(Content revision data)
##########
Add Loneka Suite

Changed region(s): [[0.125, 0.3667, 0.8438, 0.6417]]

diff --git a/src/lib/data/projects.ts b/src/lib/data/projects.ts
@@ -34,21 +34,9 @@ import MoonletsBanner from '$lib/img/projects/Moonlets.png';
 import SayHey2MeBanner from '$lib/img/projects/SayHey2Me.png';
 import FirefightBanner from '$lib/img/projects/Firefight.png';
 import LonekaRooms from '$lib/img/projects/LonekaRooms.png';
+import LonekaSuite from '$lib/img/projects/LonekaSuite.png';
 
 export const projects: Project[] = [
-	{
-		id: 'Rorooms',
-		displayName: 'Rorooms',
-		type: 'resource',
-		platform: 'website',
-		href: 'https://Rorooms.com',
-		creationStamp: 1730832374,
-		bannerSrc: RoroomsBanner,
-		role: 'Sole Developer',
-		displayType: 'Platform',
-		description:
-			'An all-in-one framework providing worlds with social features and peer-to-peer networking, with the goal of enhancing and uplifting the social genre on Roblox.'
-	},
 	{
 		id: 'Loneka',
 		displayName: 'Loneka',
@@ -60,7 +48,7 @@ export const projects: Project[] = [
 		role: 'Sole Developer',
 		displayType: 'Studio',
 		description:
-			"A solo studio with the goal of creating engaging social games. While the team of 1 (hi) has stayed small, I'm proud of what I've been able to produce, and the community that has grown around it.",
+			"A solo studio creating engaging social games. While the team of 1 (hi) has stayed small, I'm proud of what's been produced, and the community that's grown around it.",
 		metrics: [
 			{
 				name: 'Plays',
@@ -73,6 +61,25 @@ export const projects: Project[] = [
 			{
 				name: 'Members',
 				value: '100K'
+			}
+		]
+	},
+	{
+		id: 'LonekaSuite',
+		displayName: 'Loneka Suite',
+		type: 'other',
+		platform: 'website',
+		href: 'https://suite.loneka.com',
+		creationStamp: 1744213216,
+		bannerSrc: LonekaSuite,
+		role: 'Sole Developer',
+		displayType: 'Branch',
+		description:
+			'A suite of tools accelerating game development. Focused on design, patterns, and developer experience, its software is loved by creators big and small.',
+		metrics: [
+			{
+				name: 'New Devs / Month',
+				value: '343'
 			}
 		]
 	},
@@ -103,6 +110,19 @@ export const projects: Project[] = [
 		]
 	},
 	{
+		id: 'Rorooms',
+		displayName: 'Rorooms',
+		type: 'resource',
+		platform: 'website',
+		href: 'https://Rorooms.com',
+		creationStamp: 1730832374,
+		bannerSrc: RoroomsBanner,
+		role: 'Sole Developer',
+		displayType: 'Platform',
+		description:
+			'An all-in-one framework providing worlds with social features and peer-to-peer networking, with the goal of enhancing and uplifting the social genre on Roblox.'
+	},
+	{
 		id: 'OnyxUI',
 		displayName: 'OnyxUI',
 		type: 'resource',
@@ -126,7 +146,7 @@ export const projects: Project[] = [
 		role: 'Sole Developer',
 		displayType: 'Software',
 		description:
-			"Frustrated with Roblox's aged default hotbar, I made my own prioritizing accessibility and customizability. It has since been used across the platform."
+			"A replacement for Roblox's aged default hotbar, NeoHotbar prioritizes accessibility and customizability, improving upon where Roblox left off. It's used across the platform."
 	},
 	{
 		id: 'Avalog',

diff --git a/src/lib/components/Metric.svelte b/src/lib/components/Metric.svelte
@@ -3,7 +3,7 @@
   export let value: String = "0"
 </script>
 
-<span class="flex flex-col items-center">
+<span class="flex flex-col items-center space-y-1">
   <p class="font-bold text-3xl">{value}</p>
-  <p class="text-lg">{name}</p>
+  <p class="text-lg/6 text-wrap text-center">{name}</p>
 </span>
##########
◆ What the task requires
The answer must consist of all the entries, copied exactly.

◆ Answer area
Add Loneka Suite

Changed region(s): [[0.125, 0.3667, 0.8438, 0.6417]]

diff --git a/src/lib/data/projects.ts b/src/lib/data/projects.ts
@@ -34,21 +34,9 @@ import MoonletsBanner from '$lib/img/projects/Moonlets.png';
 import SayHey2MeBanner from '$lib/img/projects/SayHey2Me.png';
 import FirefightBanner from '$lib/img/projects/Firefight.png';
 import LonekaRooms from '$lib/img/projects/LonekaRooms.png';
+import LonekaSuite from '$lib/img/projects/LonekaSuite.png';
 
 export const projects: Project[] = [
-	{
-		id: 'Rorooms',
-		displayName: 'Rorooms',
-		type: 'resource',
-		platform: 'website',
-		href: 'https://Rorooms.com',
-		creationStamp: 1730832374,
-		bannerSrc: RoroomsBanner,
-		role: 'Sole Developer',
-		displayType: 'Platform',
-		description:
-			'An all-in-one framework providing worlds with social features and peer-to-peer networking, with the goal of enhancing and uplifting the social genre on Roblox.'
-	},
 	{
 		id: 'Loneka',
 		displayName: 'Loneka',
@@ -60,7 +48,7 @@ export const projects: Project[] = [
 		role: 'Sole Developer',
 		displayType: 'Studio',
 		description:
-			"A solo studio with the goal of creating engaging social games. While the team of 1 (hi) has stayed small, I'm proud of what I've been able to produce, and the community that has grown around it.",
+			"A solo studio creating engaging social games. While the team of 1 (hi) has stayed small, I'm proud of what's been produced, and the community that's grown around it.",
 		metrics: [
 			{
 				name: 'Plays',
@@ -73,6 +61,25 @@ export const projects: Project[] = [
 			{
 				name: 'Members',
 				value: '100K'
+			}
+		]
+	},
+	{
+		id: 'LonekaSuite',
+		displayName: 'Loneka Suite',
+		type: 'other',
+		platform: 'website',
+		href: 'https://suite.loneka.com',
+		creationStamp: 1744213216,
+		bannerSrc: LonekaSuite,
+		role: 'Sole Developer',
+		displayType: 'Branch',
+		description:
+			'A suite of tools accelerating game development. Focused on design, patterns, and developer experience, its software is loved by creators big and small.',
+		metrics: [
+			{
+				name: 'New Devs / Month',
+				value: '343'
 			}
 		]
 	},
@@ -103,6 +110,19 @@ export const projects: Project[] = [
 		]
 	},
 	{
+		id: 'Rorooms',
+		displayName: 'Rorooms',
+		type: 'resource',
+		platform: 'website',
+		href: 'https://Rorooms.com',
+		creationStamp: 1730832374,
+		bannerSrc: RoroomsBanner,
+		role: 'Sole Developer',
+		displayType: 'Platform',
+		description:
+			'An all-in-one framework providing worlds with social features and peer-to-peer networking, with the goal of enhancing and uplifting the social genre on Roblox.'
+	},
+	{
 		id: 'OnyxUI',
 		displayName: 'OnyxUI',
 		type: 'resource',
@@ -126,7 +146,7 @@ export const projects: Project[] = [
 		role: 'Sole Developer',
 		displayType: 'Software',
 		description:
-			"Frustrated with Roblox's aged default hotbar, I made my own prioritizing accessibility and customizability. It has since been used across the platform."
+			"A replacement for Roblox's aged default hotbar, NeoHotbar prioritizes accessibility and customizability, improving upon where Roblox left off. It's used across the platform."
 	},
 	{
 		id: 'Avalog',

diff --git a/src/lib/components/Metric.svelte b/src/lib/components/Metric.svelte
@@ -3,7 +3,7 @@
   export let value: String = "0"
 </script>
 
-<span class="flex flex-col items-center">
+<span class="flex flex-col items-center space-y-1">
   <p class="font-bold text-3xl">{value}</p>
-  <p class="text-lg">{name}</p>
+  <p class="text-lg/6 text-wrap text-center">{name}</p>
 </span>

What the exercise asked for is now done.